“Globally the average age of a trafficked girl is thirteen,” reads a description of the 2014 narrative feature film, “SOLD.” Adapted from Patricia McCormick’s novel originally published in 2006, the film chronicles the life of Lakshmi, a young girl who must leave her village in Nepal to work in Happiness House, a brothel in Kokata, India.
McCormick’s novel, based on true stories, has already been translated into 32 languages and incorporated into some school’s curriculum. Needless to say, McCormick has received a great deal of global acclaim for this poetic and evocative work.
The film adds an additional dimension to this near inconceivable reality by turning McCormick’s stories into evocative images. By bringing to light the “brutality of child trafficking,” those behind the movie explain on the film’s website that they have aimed to “inspire a global movement to address this crime domestically and internationally.” The film was intentionally written with minimal dialogue so as to make subtitles and dubbing more readily accessible.
In an interview at the 2014 Asian American International Film Festival, McCormick along with “SOLD” director Jeffrey D. Brown (a former Urban parent and spouse of an Urban alum) and producer Jane Charles spoke about the seven year process of researching and creating the film. McCormick explained that in writing the novel, she believed it would be most powerful to tell the story from the girl’s point of view, which is seldom exposed otherwise. Brown, whose expertise in directing is working with kids, shared that he was moved to tears when he first read McCormick’s novel in one sitting.
In the process of creating the film, Charles found it important to show the darkness of the issue in order to seek hope and reach the light. Brown and Charles came across this darkness during the research process, in which they witnessed traumatized young girls in the three-month suicide watch phase after being rescued from brothels.
Since the release of the film in 2014, the movie crew has been partnering with various organizations and campaigns to raise awareness and money for anti-trafficking. The film has also recently been on the radar in the Urban community. On October 13, Brown, was invited to speak in an open meeting in Urban’s very own SWEAR (Students for Women’s Equality and Rights) affinity space. Brown returned to the school on Nov. 2 to speak to students after an afternoon showing of the film, hosted again by SWEAR leaders.

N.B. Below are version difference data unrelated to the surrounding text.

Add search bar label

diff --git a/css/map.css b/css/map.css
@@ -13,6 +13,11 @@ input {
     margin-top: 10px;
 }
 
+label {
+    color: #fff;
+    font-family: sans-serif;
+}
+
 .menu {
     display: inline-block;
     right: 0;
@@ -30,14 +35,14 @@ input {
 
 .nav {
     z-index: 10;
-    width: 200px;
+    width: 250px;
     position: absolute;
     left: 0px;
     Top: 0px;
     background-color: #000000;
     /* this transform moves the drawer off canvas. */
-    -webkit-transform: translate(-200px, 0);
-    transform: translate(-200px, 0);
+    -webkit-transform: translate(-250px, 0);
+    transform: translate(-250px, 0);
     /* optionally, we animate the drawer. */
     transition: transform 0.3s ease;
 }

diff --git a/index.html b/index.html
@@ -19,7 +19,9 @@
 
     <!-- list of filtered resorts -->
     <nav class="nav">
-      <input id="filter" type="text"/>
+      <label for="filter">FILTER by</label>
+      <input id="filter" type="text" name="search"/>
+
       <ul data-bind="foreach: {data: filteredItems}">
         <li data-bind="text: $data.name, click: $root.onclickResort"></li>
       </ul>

According to one of the film’s trailers, child trafficking exists in every country, and children have become the fastest growing product for sale in the world. Through appealing visuals and thoughtfully crafted dialogue, “SOLD” tells a touching story, exposing a wide audience to the gravity of this extremely troubling worldwide crisis.